After my name was called, I was led back to the machine in question by a technician who introduced herself as Maritza. I glanced at her nametag to be sure it wasn’t just Marissa. For some reason, this detail seemed important. She had olive skin and long black hair, and in a comforting tone guided me down a hall, into a large room. She had me get up onto my back on a slender table positioned at the entrance to an enormous vertical halo. It looked like the portal used by sci-fi characters to travel to alternate dimensions; the idea of other realities and escape came easily to mind. But Maritza kept me grounded in the here and now, taking my glasses, inserting an I.V., explaining what would happen next.
She said I would soon feel a cool sensation in my arm, followed by some disorientation and a metallic taste in my mouth. Not long after, she would leave and I should lie very very still. It wouldn’t take long.
When these things came to pass, when ice cruised down the veins of my right arm, when I felt the room tilt a bit to the left, when I became certain a penny was under my tongue, I felt confident. Maritza was exactly right. She knew what she was doing. I was in the hands of capable medical professionals.
But my mom had capable medical professionals. And later, so did my dad. We’re all of us, only human, and that sentence comes with unavoidable, if wholly unpleasant, implications.
Maritza handed me my glasses, told me to drink lots of liquids, and said I could just leave, that there was no need to stop at the front desk. Someone would call my doctor in three or four days. I remember wishing she could tell me which one it could be—three or four.
But of course, it isn’t three or four days. It’s just eight hours later, and I’m standing in the kitchen punching in the code to retrieve the message, which must either be good news or bad. A sing songy, cheery voice identifies itself as a nurse with Dr. Kostelac, and the phrase “Totally normal” comes through the receiver. I replay the message twice, just to be certain. I contemplate not erasing it, so I can listen to it again later, but my OCD only goes so far, and I delete it.
So it turns out I didn’t have a stroke. I don’t have cancer. There is no malignant growth in my brain, no mutating cells eager to start eating their way through that part of my flesh that contains the elaborate labyrinth of memory, the control center for all my musculature and coherent thought, the tumbling storms of emotions that comprise my sense of awareness. The voice mail notification was one of a dozen calls that nurse made at the end of the day, I imagine, on a post it note list alongside news to other patients of other test results, of rescheduled appointments, of prescriptions called in. For her, she left the message and scratched off my name. For me, her simple words translated to “You’re not about to die. Your family won’t be cast into turmoil. You’ll live, Neil.” It’s my own inner voice that adds the words, “For now.”

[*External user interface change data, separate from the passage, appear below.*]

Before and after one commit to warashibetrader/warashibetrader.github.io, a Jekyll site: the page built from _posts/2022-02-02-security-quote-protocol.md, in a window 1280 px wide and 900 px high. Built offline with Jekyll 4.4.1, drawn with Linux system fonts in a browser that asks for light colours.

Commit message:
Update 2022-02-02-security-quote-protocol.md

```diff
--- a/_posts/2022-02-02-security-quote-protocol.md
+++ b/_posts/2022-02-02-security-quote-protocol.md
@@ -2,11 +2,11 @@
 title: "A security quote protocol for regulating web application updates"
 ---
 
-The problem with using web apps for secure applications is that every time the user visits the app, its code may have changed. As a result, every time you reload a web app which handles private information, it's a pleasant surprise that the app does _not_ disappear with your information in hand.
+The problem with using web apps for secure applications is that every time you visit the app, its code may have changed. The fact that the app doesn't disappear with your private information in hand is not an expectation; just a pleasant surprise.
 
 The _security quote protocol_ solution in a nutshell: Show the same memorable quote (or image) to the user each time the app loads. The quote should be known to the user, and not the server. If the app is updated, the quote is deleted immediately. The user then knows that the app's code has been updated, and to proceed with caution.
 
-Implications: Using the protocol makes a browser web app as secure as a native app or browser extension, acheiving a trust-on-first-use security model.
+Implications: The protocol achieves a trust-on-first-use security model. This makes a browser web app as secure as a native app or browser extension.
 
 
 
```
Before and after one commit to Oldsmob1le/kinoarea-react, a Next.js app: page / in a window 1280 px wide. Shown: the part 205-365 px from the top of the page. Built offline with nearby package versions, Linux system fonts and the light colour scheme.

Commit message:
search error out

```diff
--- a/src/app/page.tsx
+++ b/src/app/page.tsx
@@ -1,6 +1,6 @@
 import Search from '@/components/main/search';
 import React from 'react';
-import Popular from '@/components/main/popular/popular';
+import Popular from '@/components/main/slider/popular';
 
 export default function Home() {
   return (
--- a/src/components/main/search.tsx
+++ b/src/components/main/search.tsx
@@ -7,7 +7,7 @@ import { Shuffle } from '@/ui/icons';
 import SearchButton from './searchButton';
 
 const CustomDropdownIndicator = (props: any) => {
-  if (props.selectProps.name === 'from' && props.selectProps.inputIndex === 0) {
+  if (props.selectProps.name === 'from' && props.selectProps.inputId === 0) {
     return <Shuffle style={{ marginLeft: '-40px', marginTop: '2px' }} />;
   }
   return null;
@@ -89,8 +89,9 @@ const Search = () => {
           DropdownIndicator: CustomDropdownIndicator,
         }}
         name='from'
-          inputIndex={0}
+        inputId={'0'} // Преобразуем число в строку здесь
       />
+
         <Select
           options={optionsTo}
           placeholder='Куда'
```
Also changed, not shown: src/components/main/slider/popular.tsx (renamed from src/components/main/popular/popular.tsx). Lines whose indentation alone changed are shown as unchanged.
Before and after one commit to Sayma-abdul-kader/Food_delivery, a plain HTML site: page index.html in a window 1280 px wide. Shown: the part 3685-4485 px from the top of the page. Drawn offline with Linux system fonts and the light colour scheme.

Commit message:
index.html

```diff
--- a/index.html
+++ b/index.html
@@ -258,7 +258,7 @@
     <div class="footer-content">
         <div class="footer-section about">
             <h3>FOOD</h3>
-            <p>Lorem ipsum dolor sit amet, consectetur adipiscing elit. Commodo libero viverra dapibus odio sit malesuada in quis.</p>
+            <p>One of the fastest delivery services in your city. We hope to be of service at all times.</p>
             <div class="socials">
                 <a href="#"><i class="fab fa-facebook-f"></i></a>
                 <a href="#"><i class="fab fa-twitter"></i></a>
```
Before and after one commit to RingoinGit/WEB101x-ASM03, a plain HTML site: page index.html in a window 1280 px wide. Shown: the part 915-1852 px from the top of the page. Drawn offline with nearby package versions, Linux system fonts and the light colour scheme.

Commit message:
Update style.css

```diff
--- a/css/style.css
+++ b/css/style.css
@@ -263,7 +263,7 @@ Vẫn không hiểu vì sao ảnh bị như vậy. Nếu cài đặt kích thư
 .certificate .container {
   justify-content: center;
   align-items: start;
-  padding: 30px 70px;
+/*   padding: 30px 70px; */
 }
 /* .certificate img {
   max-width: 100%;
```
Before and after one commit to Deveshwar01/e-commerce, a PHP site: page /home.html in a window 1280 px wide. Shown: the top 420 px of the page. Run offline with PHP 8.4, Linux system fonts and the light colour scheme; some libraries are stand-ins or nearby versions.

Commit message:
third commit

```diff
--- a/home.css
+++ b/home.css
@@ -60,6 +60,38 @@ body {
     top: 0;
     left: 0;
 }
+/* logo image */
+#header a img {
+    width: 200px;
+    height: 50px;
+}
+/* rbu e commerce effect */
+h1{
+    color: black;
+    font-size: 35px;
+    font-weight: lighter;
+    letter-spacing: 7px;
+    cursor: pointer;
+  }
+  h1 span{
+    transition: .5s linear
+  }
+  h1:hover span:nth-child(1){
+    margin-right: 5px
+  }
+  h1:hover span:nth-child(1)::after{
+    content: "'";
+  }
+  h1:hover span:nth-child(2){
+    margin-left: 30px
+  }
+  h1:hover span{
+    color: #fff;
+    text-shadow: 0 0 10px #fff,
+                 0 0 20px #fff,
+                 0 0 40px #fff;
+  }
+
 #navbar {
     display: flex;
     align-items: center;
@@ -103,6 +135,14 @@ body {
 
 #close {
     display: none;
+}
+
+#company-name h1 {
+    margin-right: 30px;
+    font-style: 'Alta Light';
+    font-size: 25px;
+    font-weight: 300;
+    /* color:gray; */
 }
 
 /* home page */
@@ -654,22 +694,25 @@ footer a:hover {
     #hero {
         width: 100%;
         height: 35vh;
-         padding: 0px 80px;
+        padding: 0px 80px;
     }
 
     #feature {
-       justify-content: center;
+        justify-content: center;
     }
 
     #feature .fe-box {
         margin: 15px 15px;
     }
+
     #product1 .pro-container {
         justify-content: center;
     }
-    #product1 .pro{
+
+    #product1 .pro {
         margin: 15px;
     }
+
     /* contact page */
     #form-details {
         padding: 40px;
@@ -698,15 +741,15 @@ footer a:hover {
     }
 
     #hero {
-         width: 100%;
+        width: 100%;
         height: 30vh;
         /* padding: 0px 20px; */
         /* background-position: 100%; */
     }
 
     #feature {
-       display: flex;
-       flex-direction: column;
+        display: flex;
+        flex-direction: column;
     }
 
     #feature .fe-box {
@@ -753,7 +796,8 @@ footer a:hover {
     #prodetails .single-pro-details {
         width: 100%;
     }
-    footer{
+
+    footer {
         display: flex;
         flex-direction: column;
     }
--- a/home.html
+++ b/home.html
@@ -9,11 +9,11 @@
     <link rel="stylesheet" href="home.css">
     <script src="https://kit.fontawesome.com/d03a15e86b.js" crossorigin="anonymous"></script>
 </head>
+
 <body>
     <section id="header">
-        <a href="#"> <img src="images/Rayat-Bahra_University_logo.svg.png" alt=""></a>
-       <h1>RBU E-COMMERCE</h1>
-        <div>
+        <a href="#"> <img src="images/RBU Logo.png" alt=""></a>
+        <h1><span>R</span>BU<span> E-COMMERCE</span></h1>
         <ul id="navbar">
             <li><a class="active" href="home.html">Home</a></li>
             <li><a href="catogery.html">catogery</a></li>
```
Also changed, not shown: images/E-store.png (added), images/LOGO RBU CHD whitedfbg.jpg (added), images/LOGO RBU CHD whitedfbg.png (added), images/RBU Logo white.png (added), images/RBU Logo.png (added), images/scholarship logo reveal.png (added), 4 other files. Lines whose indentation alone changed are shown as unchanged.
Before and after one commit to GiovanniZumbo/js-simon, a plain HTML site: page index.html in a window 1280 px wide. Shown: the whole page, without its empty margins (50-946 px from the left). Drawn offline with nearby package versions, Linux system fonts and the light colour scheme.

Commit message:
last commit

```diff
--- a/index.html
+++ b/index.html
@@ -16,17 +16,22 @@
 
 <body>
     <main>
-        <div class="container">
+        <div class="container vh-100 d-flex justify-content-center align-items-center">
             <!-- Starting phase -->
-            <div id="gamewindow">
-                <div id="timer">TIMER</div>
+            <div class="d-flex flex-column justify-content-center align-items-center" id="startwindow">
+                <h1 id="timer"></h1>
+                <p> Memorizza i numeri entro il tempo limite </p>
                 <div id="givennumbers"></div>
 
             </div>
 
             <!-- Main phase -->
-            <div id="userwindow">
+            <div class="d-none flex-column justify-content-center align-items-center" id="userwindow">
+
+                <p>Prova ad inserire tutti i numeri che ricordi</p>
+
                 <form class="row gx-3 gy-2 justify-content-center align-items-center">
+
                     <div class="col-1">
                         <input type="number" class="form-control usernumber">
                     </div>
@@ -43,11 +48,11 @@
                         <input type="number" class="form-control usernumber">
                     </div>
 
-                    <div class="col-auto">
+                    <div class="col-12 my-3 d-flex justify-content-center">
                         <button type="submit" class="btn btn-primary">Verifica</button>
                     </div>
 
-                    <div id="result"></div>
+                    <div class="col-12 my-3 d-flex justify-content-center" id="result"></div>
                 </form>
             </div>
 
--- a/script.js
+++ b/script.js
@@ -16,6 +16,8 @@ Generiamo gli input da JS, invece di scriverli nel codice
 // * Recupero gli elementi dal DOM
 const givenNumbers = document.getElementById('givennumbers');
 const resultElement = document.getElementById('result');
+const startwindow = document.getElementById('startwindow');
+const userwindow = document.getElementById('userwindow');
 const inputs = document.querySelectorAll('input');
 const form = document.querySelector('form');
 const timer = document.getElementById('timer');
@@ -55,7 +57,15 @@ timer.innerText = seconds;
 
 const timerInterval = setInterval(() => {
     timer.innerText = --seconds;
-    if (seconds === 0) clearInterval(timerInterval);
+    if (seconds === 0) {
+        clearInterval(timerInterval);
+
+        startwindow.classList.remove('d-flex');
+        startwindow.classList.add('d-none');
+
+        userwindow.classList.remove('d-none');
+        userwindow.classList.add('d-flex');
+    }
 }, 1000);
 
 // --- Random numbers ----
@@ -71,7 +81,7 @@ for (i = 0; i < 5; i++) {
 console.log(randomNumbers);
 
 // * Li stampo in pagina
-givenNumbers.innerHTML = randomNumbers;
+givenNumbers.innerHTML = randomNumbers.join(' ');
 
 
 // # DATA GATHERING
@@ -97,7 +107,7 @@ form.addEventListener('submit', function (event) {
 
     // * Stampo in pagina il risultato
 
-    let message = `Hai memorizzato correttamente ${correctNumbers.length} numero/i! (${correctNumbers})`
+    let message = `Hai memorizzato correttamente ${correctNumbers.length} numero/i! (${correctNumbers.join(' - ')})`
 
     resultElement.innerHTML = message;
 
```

Ultimately then, this isn’t much of a story at all. I can’t shape it like I can when I write fiction. In many ways, it feels like a parable for a life insurance salesman. But I’m compelled to write it anyway. Mostly I think I wanted to capture my experience with words, like catching a genie in a bottle, or casting a demon into some vessel. I want to exorcise the memory and cast it here, onto the page. And then I want to be done with it and return while I can, for as long as I have allotted, back to the land of the living.